■ WORK TO BE COMPLETED ■
Go through the listing below and report how many lines contain the word "after"; write no other words.

Top of DATA EXTRACTS

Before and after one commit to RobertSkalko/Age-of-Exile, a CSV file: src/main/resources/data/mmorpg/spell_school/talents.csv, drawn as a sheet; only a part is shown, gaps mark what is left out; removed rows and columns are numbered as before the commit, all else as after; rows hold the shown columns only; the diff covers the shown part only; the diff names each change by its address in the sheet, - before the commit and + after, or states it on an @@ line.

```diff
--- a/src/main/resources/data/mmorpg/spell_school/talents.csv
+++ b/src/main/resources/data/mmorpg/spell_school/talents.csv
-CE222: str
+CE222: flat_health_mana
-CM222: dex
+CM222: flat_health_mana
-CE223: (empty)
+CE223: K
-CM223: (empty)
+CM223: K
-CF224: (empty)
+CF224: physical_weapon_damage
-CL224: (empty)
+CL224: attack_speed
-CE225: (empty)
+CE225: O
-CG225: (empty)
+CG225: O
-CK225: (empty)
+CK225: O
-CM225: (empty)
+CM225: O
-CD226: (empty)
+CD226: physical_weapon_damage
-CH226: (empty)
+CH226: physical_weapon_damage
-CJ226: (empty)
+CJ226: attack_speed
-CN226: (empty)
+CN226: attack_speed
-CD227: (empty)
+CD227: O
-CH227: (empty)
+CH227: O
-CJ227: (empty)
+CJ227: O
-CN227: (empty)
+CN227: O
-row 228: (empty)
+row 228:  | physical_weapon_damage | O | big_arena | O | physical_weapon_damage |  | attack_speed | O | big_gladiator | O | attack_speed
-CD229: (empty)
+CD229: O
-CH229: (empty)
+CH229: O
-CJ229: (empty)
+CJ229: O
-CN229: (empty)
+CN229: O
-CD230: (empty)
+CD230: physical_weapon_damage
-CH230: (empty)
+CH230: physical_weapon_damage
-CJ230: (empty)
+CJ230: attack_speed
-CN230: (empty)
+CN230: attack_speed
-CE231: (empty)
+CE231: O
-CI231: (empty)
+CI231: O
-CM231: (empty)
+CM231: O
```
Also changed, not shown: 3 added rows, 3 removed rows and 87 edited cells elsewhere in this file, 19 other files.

Bottom of DATA EXTRACTS
Top of DATA EXTRACTS

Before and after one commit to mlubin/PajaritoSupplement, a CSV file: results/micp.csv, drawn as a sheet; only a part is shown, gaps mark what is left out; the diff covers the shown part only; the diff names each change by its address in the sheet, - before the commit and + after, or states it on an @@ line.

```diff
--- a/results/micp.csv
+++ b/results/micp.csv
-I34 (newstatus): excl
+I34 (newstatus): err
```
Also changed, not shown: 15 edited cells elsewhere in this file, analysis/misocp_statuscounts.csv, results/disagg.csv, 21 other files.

Bottom of DATA EXTRACTS
Top of DATA EXTRACTS

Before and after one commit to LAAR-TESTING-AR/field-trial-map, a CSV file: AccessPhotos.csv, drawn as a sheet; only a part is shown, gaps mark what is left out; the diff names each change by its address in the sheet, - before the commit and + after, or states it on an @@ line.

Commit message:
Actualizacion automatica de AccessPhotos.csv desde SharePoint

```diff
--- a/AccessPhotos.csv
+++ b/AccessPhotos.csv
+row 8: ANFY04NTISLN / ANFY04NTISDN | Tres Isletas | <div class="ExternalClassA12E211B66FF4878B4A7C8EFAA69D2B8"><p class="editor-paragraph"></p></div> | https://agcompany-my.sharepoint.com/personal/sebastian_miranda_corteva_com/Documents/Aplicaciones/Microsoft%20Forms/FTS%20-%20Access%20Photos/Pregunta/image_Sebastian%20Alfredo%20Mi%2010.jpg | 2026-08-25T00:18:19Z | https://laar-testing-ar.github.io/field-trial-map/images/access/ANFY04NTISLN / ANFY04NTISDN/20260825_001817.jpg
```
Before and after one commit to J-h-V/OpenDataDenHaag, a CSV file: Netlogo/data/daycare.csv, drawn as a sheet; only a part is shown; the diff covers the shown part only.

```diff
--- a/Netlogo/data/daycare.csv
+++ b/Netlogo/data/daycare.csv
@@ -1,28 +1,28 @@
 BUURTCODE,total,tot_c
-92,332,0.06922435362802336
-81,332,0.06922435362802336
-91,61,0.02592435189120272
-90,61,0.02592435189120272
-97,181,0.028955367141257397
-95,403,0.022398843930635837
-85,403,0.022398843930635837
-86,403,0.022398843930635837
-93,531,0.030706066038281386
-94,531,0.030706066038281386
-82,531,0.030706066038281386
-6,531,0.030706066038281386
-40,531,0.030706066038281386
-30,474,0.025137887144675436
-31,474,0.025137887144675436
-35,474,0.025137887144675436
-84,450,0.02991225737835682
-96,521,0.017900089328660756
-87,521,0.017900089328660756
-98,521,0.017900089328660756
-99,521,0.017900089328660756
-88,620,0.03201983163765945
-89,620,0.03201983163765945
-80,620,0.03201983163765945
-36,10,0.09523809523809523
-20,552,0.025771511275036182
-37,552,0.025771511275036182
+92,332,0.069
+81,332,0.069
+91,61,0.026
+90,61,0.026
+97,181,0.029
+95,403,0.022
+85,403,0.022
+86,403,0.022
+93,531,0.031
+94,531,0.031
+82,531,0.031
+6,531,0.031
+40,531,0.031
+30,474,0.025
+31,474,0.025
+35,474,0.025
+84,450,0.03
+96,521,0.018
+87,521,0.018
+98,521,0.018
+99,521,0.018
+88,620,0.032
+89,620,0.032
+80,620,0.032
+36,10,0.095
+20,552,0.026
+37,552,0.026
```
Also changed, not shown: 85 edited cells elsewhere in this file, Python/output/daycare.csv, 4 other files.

Bottom of DATA EXTRACTS

■ WRITTEN RESPONSE ■
4